Jeff Jubelirer added to the discussion, in part, by referencing Leslie Greenfield’s public comment and the Metoxen family, saying the letter “hit home” and “they are offended by the imagery they are offended by the name.” 

Though the board members took the time to discuss the harm they saw in the mascot, they also acknowledged how choosing a new school symbol can be a positive bonding experience. Sarah Dunn shared an anecdote about her years in college when the students successfully protested to change the school’s mascot, and how she wants the highschool students to “be excited about something in this terrible pandemic year, and what I would like is for you guys to have the joy I did in calling all my college friends and campaigning for them to vote for the mascot I wanted.” 

Amy Goldman similarly brought up the patchwork of logos and names across the district’s educational levels, asking the community to “imagine if all of our students could be celebrated for their individuality and could be unified in a common school district identity.”

Towards the end of the discussion, Bradly Moore, the only Radnor Alum on the board, shared how he “won’t feel any less of a connection with Radnor for all 13 years I attended Radnor Schools.” Looking forward, Moore also mentioned how this “isn’t the most important issue involving race in Radnor schools. We have a lot of work to do with race in Radnor Schools.”

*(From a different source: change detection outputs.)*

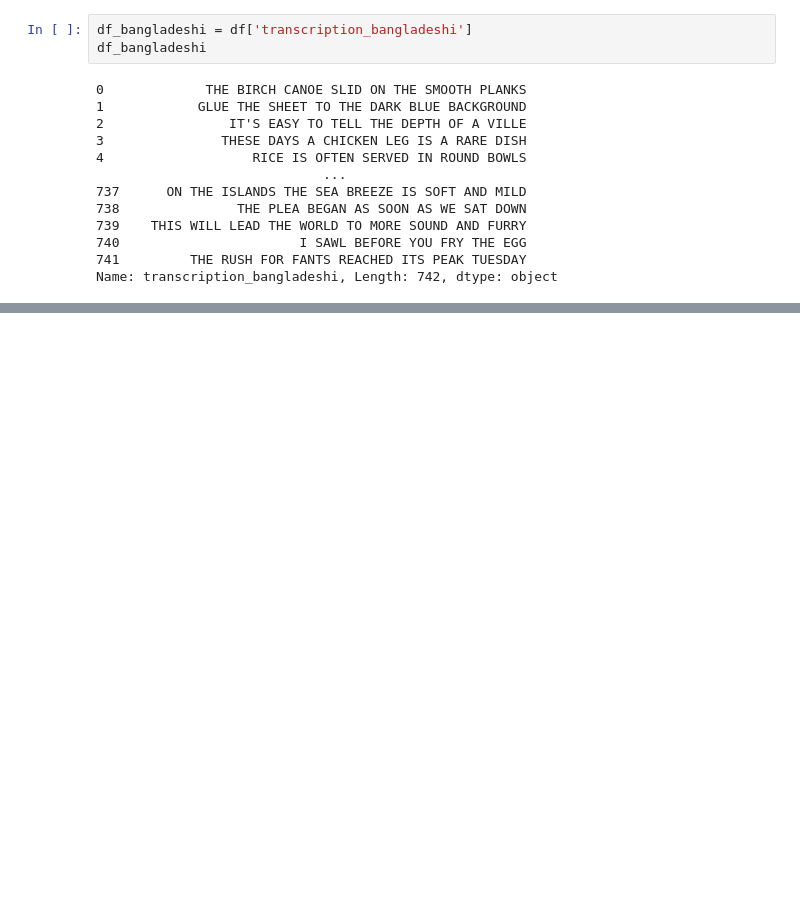
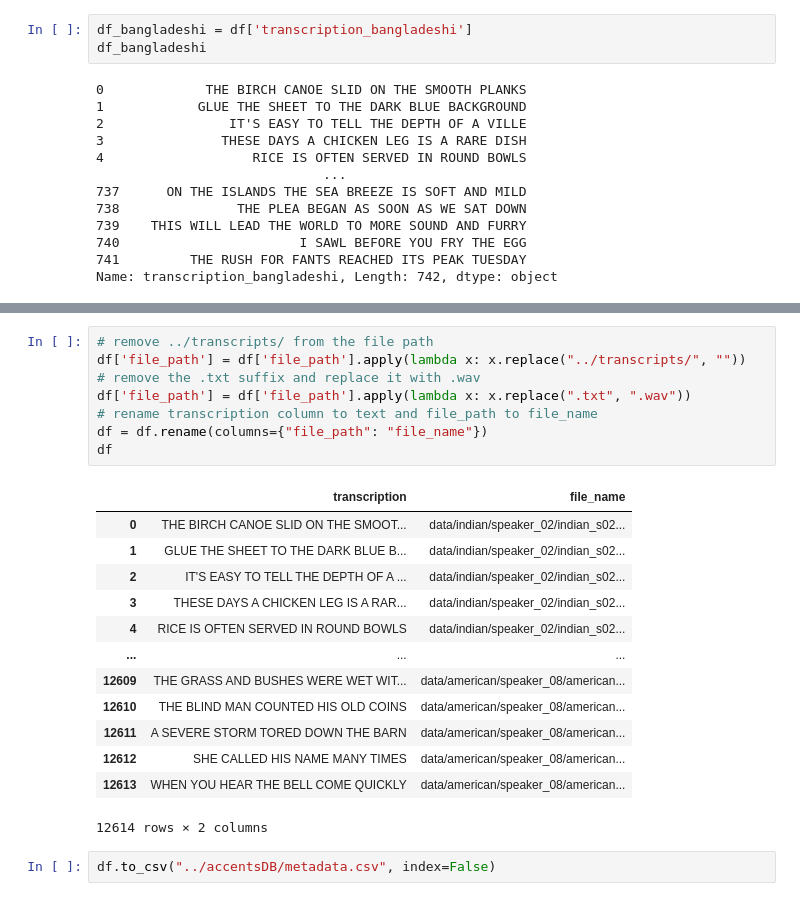
Before and after one commit to Blaizzy/evaluating-asr-accent-robustness, a Jupyter notebook: scripts/eda.ipynb, the cells around one changed output, grey strips where cells are left out. Cells and saved outputs as stored; diff of their text form; blank space fills up the shorter version.

```diff
--- a/scripts/eda.ipynb
+++ b/scripts/eda.ipynb
@@ -181,0 +292,24 @@ df_bangladeshi.to_csv('../transcripts/transcripts_bangladeshi.csv', index=False)
+# %%
+# remove ../transcripts/ from the file path
+df['file_path'] = df['file_path'].apply(lambda x: x.replace("../transcripts/", ""))
+# remove the .txt suffix and replace it with .wav
+df['file_path'] = df['file_path'].apply(lambda x: x.replace(".txt", ".wav"))
+# rename transcription column to text and file_path to file_name
+df = df.rename(columns={"file_path": "file_name"})
+df
+# %% [output]
+|  | transcription | file_name |
+| 0 | THE BIRCH CANOE SLID ON THE SMOOT... | data/indian/speaker_02/indian_s02... |
+| 1 | GLUE THE SHEET TO THE DARK BLUE B... | data/indian/speaker_02/indian_s02... |
+| 2 | IT'S EASY TO TELL THE DEPTH OF A ... | data/indian/speaker_02/indian_s02... |
+| 3 | THESE DAYS A CHICKEN LEG IS A RAR... | data/indian/speaker_02/indian_s02... |
+| 4 | RICE IS OFTEN SERVED IN ROUND BOWLS | data/indian/speaker_02/indian_s02... |
+| ... | ... | ... |
+| 12609 | THE GRASS AND BUSHES WERE WET WIT... | data/american/speaker_08/american... |
+| 12610 | THE BLIND MAN COUNTED HIS OLD COINS | data/american/speaker_08/american... |
+| 12611 | A SEVERE STORM TORED DOWN THE BARN | data/american/speaker_08/american... |
+| 12612 | SHE CALLED HIS NAME MANY TIMES | data/american/speaker_08/american... |
+| 12613 | WHEN YOU HEAR THE BELL COME QUICKLY | data/american/speaker_08/american... |
+12614 rows × 2 columns
+# %%
+df.to_csv("../accentsDB/metadata.csv", index=False)
```
Also changed, not shown: parts of 13 cells of this notebook, 25 other files.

  Superintendent Ken Batchelor shared how the administration, in collaboration with the students, alumni, and community, “will look at developing a plan that we can share with the board” about how “we want to establish a new mascot.” He expects to present the plan either in September or October.